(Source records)

◆ ◆ ◆

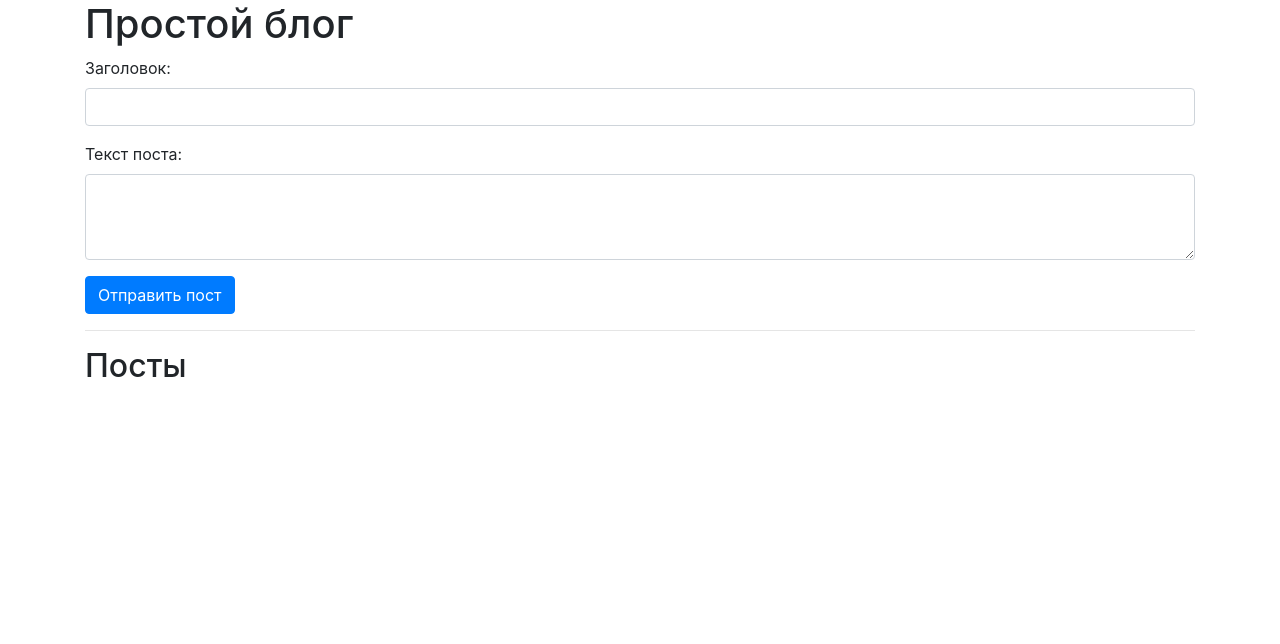
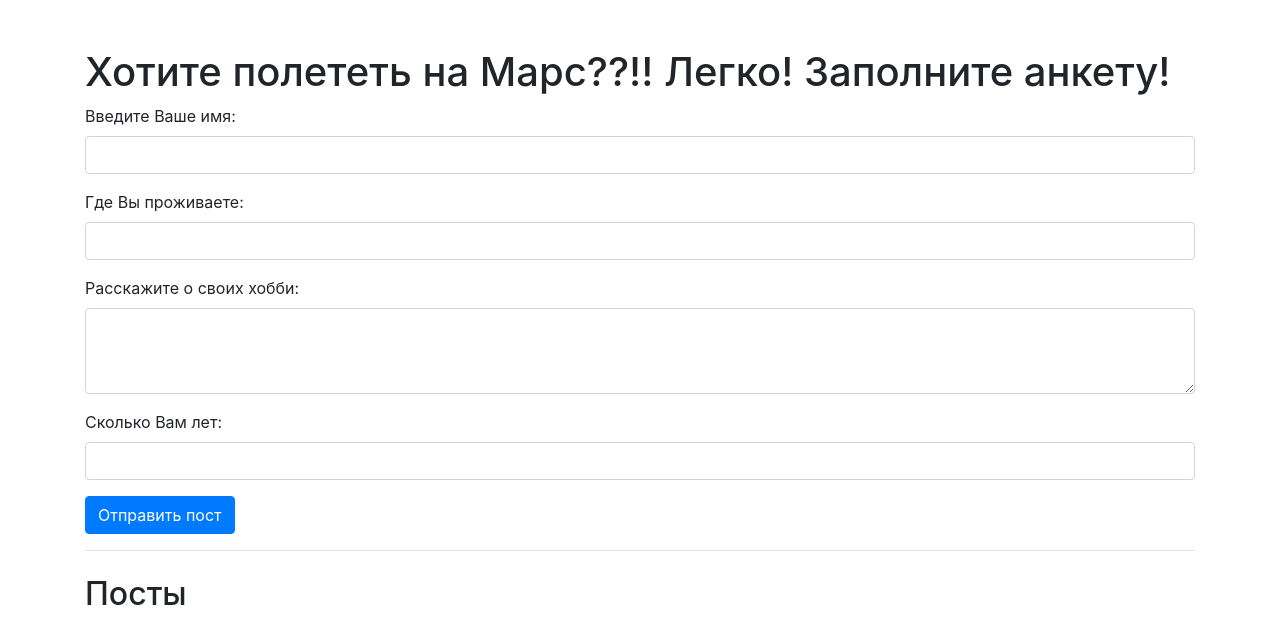
Before and after one commit to ibaragozz/Flask2, a Flask app: page / in a window 1280 px wide. Shown: the top 644 px of the page. Run offline with Flask 3, Linux system fonts and the light colour scheme; some libraries are stand-ins or nearby versions.

Commit message:
HW28done

```diff
--- a/app/routes.py
+++ b/app/routes.py
@@ -1,16 +1,16 @@
-from flask import render_template, request, redirect, url_for
+from flask import render_template, request
 from app import app
 
 posts = []
 
-
 @app.route('/', methods=['GET', 'POST'])
-
 def index():
     if request.method == 'POST':
-        title = request.form.get('title')
-        content = request.form.get('content')
-        if title and content:
-            posts.append({'title': title, 'content': content})
-            return redirect(url_for('index'))
+        name = request.form.get('name')
+        city = request.form.get('city')
+        hobby = request.form.get('hobby')
+        age = request.form.get('age')
+        if name and city and hobby and age:
+            posts.append({'name': name, 'city': city, 'hobby': hobby, 'age': age})
+
     return render_template('blog.html', posts=posts)
--- a/app/templates/blog.html
+++ b/app/templates/blog.html
@@ -4,32 +4,44 @@
     <meta charset="UTF-8">
     <meta name="viewport" content="width=device-width, initial-scale=1.0">
     <link rel="stylesheet" href="https://maxcdn.bootstrapcdn.com/bootstrap/4.5.2/css/bootstrap.min.css">
-    <title>Простой блог</title>
+    <title>Анкета</title>
 </head>
 <body>
 
     <div class="container">
-        <h1>Простой блог</h1>
+        <h1 class="mt-5">Хотите полететь на Марс??!! Легко! Заполните анкету!</h1>
 
         <form method="POST" action="/">
             <div class="form-group">
-                <label for="title">Заголовок:</label>
-                <input type="text" class="form-control" id="title" name="title" required>
+                <label for="name">Введите Ваше имя:</label>
+                <input type="text" class="form-control" id="name" name="name" required>
             </div>
             <div class="form-group">
-                <label for="content">Текст поста:</label>
-                <textarea class="form-control" id="content" name="content" rows="3" required></textarea>
+                <label for="city">Где Вы проживаете:</label>
+                <input type="text" class="form-control" id="city" name="city" required>
+            </div>
+            <div class="form-group">
+                <label for="hobby">Расскажите о своих хобби:</label>
+                <textarea class="form-control" id="hobby" name="hobby" rows="3" required></textarea>
+            </div>
+            <div class="form-group">
+                <label for="age">Сколько Вам лет:</label>
+                <input type="number" class="form-control" id="age" name="age" required>
             </div>
             <button type="submit" class="btn btn-primary">Отправить пост</button>
         </form>
         <hr>
 
-        <h2>Посты</h2>
+        <h2 class="mt-4">Посты</h2>
         {% for post in posts %}
+        <div class="card mb-3">
+            <div class="card-body">
+                <h5 class="card-title">{{ post.name }}</h5>
+                <p class="card-text">Город: {{ post.city }}</p>
+                <p class="card-text">Возраст: {{ post.age }}</p>
+                <p class="card-text">Хобби: {{ post.hobby }}</p>
 
-        <div class="post">
-            <h4>{{ post.title }}</h4>
-            <p>{{ post.content }}</p>
+            </div>
         </div>
         {% endfor %}
     </div>
@@ -38,29 +50,3 @@
     <script src="https://maxcdn.bootstrapcdn.com/bootstrap/4.5.2/js/bootstrap.min.js"></script>
 </body>
 </html>
-
-
-
-
-
-
-
-
-
-<!--<h1>Контактная форма</h1>-->
-<!--<form action="/test" method="post">-->
-<!--    <label for ='name'> Имя: </label>-->
-<!--    <input type='text' id="name" name="name" required>-->
-<!--    <br>-->
-<!--    <br>-->
-
-<!--    <label for ='email'> Email: </label>-->
-<!--    <input type='email' id="email" name="email" required>-->
-<!--    <br>-->
-<!--    <br>-->
-
-<!--    <button type="submit">Отправить</button>-->
-
-<!--</form>-->
-
-<!--<textarea></textarea>-->
```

◆ ◆ ◆

Write out every entry exactly. Pictures do not belong in the copy.

● Exercise output
Before and after one commit to ibaragozz/Flask2, a Flask app: page / in a window 1280 px wide. Shown: the top 644 px of the page. Run offline with Flask 3, Linux system fonts and the light colour scheme; some libraries are stand-ins or nearby versions.

Commit message:
HW28done

```diff
--- a/app/routes.py
+++ b/app/routes.py
@@ -1,16 +1,16 @@
-from flask import render_template, request, redirect, url_for
+from flask import render_template, request
 from app import app
 
 posts = []
 
-
 @app.route('/', methods=['GET', 'POST'])
-
 def index():
     if request.method == 'POST':
-        title = request.form.get('title')
-        content = request.form.get('content')
-        if title and content:
-            posts.append({'title': title, 'content': content})
-            return redirect(url_for('index'))
+        name = request.form.get('name')
+        city = request.form.get('city')
+        hobby = request.form.get('hobby')
+        age = request.form.get('age')
+        if name and city and hobby and age:
+            posts.append({'name': name, 'city': city, 'hobby': hobby, 'age': age})
+
     return render_template('blog.html', posts=posts)
--- a/app/templates/blog.html
+++ b/app/templates/blog.html
@@ -4,32 +4,44 @@
     <meta charset="UTF-8">
     <meta name="viewport" content="width=device-width, initial-scale=1.0">
     <link rel="stylesheet" href="https://maxcdn.bootstrapcdn.com/bootstrap/4.5.2/css/bootstrap.min.css">
-    <title>Простой блог</title>
+    <title>Анкета</title>
 </head>
 <body>
 
     <div class="container">
-        <h1>Простой блог</h1>
+        <h1 class="mt-5">Хотите полететь на Марс??!! Легко! Заполните анкету!</h1>
 
         <form method="POST" action="/">
             <div class="form-group">
-                <label for="title">Заголовок:</label>
-                <input type="text" class="form-control" id="title" name="title" required>
+                <label for="name">Введите Ваше имя:</label>
+                <input type="text" class="form-control" id="name" name="name" required>
             </div>
             <div class="form-group">
-                <label for="content">Текст поста:</label>
-                <textarea class="form-control" id="content" name="content" rows="3" required></textarea>
+                <label for="city">Где Вы проживаете:</label>
+                <input type="text" class="form-control" id="city" name="city" required>
+            </div>
+            <div class="form-group">
+                <label for="hobby">Расскажите о своих хобби:</label>
+                <textarea class="form-control" id="hobby" name="hobby" rows="3" required></textarea>
+            </div>
+            <div class="form-group">
+                <label for="age">Сколько Вам лет:</label>
+                <input type="number" class="form-control" id="age" name="age" required>
             </div>
             <button type="submit" class="btn btn-primary">Отправить пост</button>
         </form>
         <hr>
 
-        <h2>Посты</h2>
+        <h2 class="mt-4">Посты</h2>
         {% for post in posts %}
+        <div class="card mb-3">
+            <div class="card-body">
+                <h5 class="card-title">{{ post.name }}</h5>
+                <p class="card-text">Город: {{ post.city }}</p>
+                <p class="card-text">Возраст: {{ post.age }}</p>
+                <p class="card-text">Хобби: {{ post.hobby }}</p>
 
-        <div class="post">
-            <h4>{{ post.title }}</h4>
-            <p>{{ post.content }}</p>
+            </div>
         </div>
         {% endfor %}
     </div>
@@ -38,29 +50,3 @@
     <script src="https://maxcdn.bootstrapcdn.com/bootstrap/4.5.2/js/bootstrap.min.js"></script>
 </body>
 </html>
-
-
-
-
-
-
-
-
-
-<!--<h1>Контактная форма</h1>-->
-<!--<form action="/test" method="post">-->
-<!--    <label for ='name'> Имя: </label>-->
-<!--    <input type='text' id="name" name="name" required>-->
-<!--    <br>-->
-<!--    <br>-->
-
-<!--    <label for ='email'> Email: </label>-->
-<!--    <input type='email' id="email" name="email" required>-->
-<!--    <br>-->
-<!--    <br>-->
-
-<!--    <button type="submit">Отправить</button>-->
-
-<!--</form>-->
-
-<!--<textarea></textarea>-->
```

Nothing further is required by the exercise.